I. Origin & layout
Oriental carpets are like picture books, in which one can read, if one understands how to interpret the various patterns and ornaments.
The religions, especially Christianity (Armenian cultural area) and Islam, exerted a crucial influence on the origin of the motives and pattern of oriental carpets. In addition, the many traditions, the way of life and people’s cultures and not to forget, the inspiration, creativity, fantasy and improvisation of each individual weaver has since the beginning played a crucial role.
The symbols are mostly derived from nature like plants, animals, mountains, clouds, water, skies or they are of a metaphysical nature. They reflect such things as life and death, the entrance into paradise, well-being, defence against bad influences etc.
Over time each region, city or even tribe has developed its own typical carpet pattern. Each individual pattern or motive has however for itself a special symbolism, meaning and message (sample symbolism). For example ‘the Gul’ – motive (right), translated as flower, is a symbol of East – West, North – South. Divided mainly in four lozenges, they vary from tribe to tribe differently. A carpet specialist can thus according to the pattern of a carpet recognize where its origin was.
In the history of central Asia it often occurred that artists were transplanted by force from their homeland into a completely different cultural area depending on the moods of despotic rulers. From this and also several voluntary migrations, original patterns were brought to different regions and areas. Beyond this, patterns were often simply copied or recreated by other tribes for purely commercial reasons.
Nearly all carpets follow a basic concept, from which one deviates only rarely. Usually they are symmetrically designed, with or without a medallion in the center, but nearly always with a circulating, more or less patterned border. This concept was determined during the era of the Safawids, one epoch between 1501 and 1722, which partly coincides with the renaissance. Manufacturers of machine-made carpets in Europe adapted the same concept.
All classical oriental carpets since then have been basically designed in this way. The strictly divided inner field represents the world order in a transformed manner and the circulating border shows the finiteness. The design is mostly according to strict symmetrical principles, which are lengthways-symmetrical or four-ways symmetrical. Among the lengthways-symmetrical concepts are nearly all prayer, paradise and Lifetree pattern carpets, and among the four-ways symmetrical are both antique and new carpets. They can be decorated with a central medallion or do completely without it. Others show several symmetrically arranged medallions.
Today one can divide the various motives into four categories: Tribal, Ornamental, Asiatic and Contemporary. However, each carpet, whether with oriental or modern design, lifts the living quality and creates a unique atmosphere.
II. Tribal motives

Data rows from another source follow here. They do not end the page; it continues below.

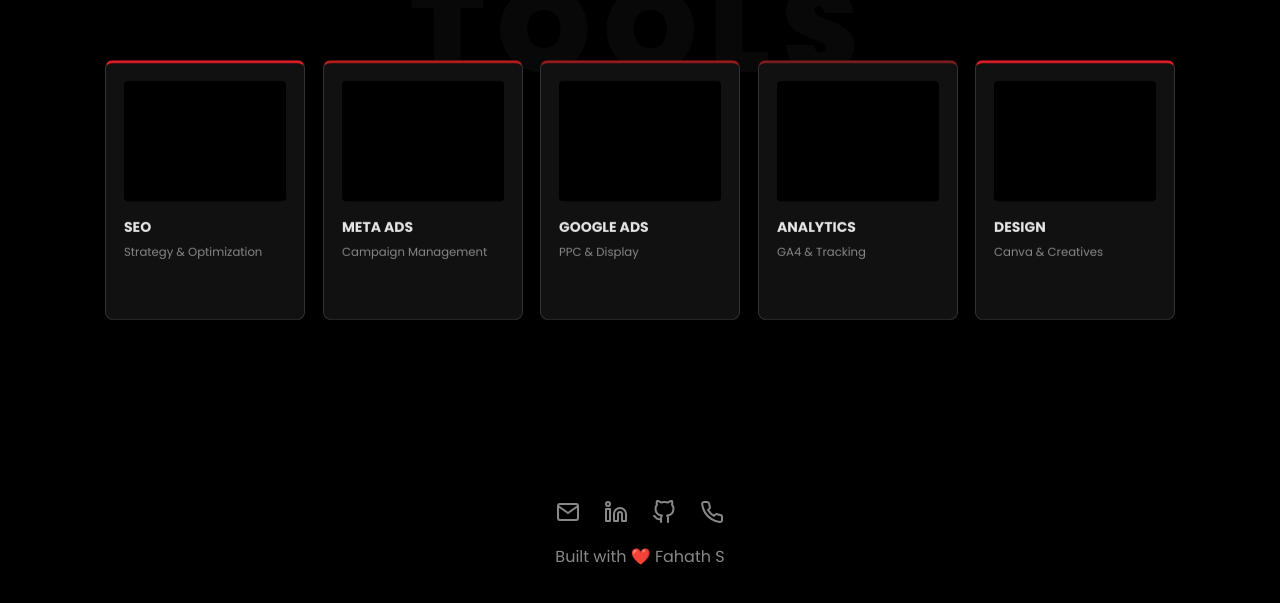
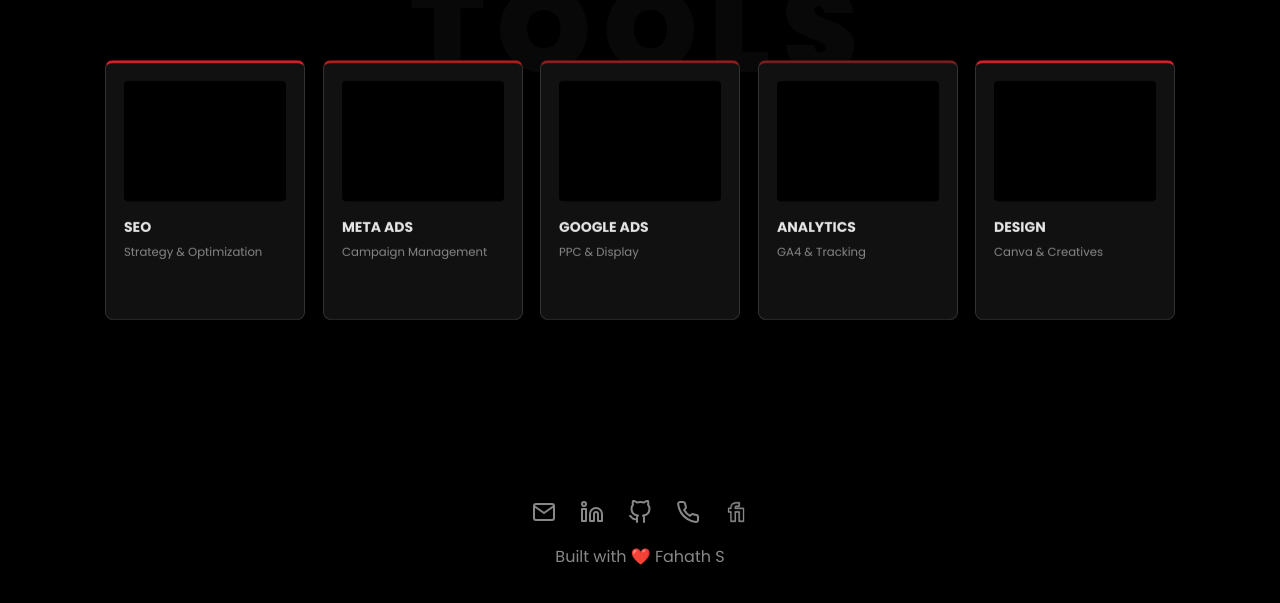
Before and after one commit to Fahaths/Portfolio, a React (Vite) app: page / in a window 1280 px wide. Shown: the part 2216-2819 px from the top of the page. Built offline with nearby package versions, Linux system fonts and the light colour scheme; the HTML template or start-up script is replaced by a standard one.

Commit message:
Adding fiverr Account

```diff
--- a/src/App.jsx
+++ b/src/App.jsx
@@ -182,6 +182,9 @@ export default function App() {
             <a href="tel:9840031124" aria-label="Phone">
               <svg xmlns="http://www.w3.org/2000/svg" width="24" height="24" viewBox="0 0 24 24" fill="none" stroke="currentColor" strokeWidth="2" strokeLinecap="round" strokeLinejoin="round"><path d="M22 16.92v3a2 2 0 0 1-2.18 2 19.79 19.79 0 0 1-8.63-3.07 19.5 19.5 0 0 1-6-6 19.79 19.79 0 0 1-3.07-8.67A2 2 0 0 1 4.11 2h3a2 2 0 0 1 2 1.72 12.84 12.84 0 0 0 .7 2.81 2 2 0 0 1-.45 2.11L8.09 9.91a16 16 0 0 0 6 6l1.27-1.27a2 2 0 0 1 2.11-.45 12.84 12.84 0 0 0 2.81.7A2 2 0 0 1 22 16.92z"></path></svg>
             </a>
+            <a href="https://www.fiverr.com/users/fahath_s/seller_dashboard" target="_blank" rel="noopener noreferrer" aria-label="Fiverr">
+              <div className="fiverr-icon"></div>
+            </a>
           </div>
           <p>Built with ❤️ Fahath S </p>
         </footer>
@@ -204,7 +207,7 @@ export default function App() {
             </div>
           </div>
         )}
-      </main>
+      </main >
     </>
   )
 }
--- a/src/index.css
+++ b/src/index.css
@@ -939,3 +939,23 @@ a:hover {
         opacity: 1;
     }
 }
+
+/* Fiverr Icon Mask */
+.fiverr-icon {
+    width: 24px;
+    height: 24px;
+    background-color: var(--text-muted);
+    -webkit-mask-image: url('/fiverr-logo.png');
+    mask-image: url('/fiverr-logo.png');
+    -webkit-mask-size: contain;
+    mask-size: contain;
+    -webkit-mask-repeat: no-repeat;
+    mask-repeat: no-repeat;
+    -webkit-mask-position: center;
+    mask-position: center;
+    transition: background-color 0.2s;
+}
+
+.footer-icons a:hover .fiverr-icon {
+    background-color: var(--accent);
+}
```
Also changed, not shown: public/fiverr-logo.png (added).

Tribal motives occur mainly in village, nomadic, Kelims, Caucasian, Afghan and Turkmen carpets. Learned from their parents at a young age, the weavers implement these typical patterns from memory, whereby they attach their own variants and creativity and pass it on to the next generation. With some pieces created in this way one can speak without hesitation of the purest originality. While geometrical lines, octagons and hexagons shape the basic components of the motives, creatures, plants, flowers, figures and items of everyday life symbolize the way of life and culture of the respective groups of people, usually represented in much more simple, even primitive form.
III. Ornamentale motives
Many patterns of traditional genuine carpets originated during the 16th and 17th centuries, the blossoming time of oriental carpets. Some motives were taken over from old inherited wall and miniature painting. Ever more tighter knotting with complicated designs were developed. As at that time, today’s designers still draw their new drafts on graphic paper, so that the weaver can then transfer each drawn-in knot accurately. Such carpets are mostly made in larger carpet manufactories or in addition, in particular master workshops. Ornamental motives occur most frequently with traditional Persian and Turkish carpets. These are blooms, rosettes, arabesques, branches, sheets, flowers, life trees, paradise garden, vases, animal and hunt scenes, mosque motives etc.
IV. Asian motives
The basis of Asian motives is the slope to the mystical world of thoughts. Chinese symbols are to be seen either as open symbols, as with us e.g. that lucky clover, or as concealed symbols, which only the Chinese would understand. Many such symbols and motives were derived from those of Taoism and Buddhism. The most usual Asian motives are: dragon, phoenix, crane, butterflies, water, vases, beads, branches, blooms, fan, sword, lotus blossom, fish, plants etc.
V. Modern motives
Modern motives are mostly designs or compositions of western carpet designers. New Nepalese and Tibetan carpets usually have modern samples such as abstract lines, circles, points, animal skin motives, color landscapes etc. Rarely oriental carpets are designed with modern patterns. Designer carpets are either knotted, hand tufted or machine made.
VI. Pattern symbolism
Normally a border consists of a few patterned strips along the exterior of the carpet. The center section, called main edging, is usually wider than the others, called side edging. In respect of the amazing variety of patterns in the inner section of the carpets it may be surprising to learn that there are fewer patterns in the borders. The large majority of all oriental carpets represent in the main edging variants of only one repetitive and alternating motive and color combination.
Here are some border samples :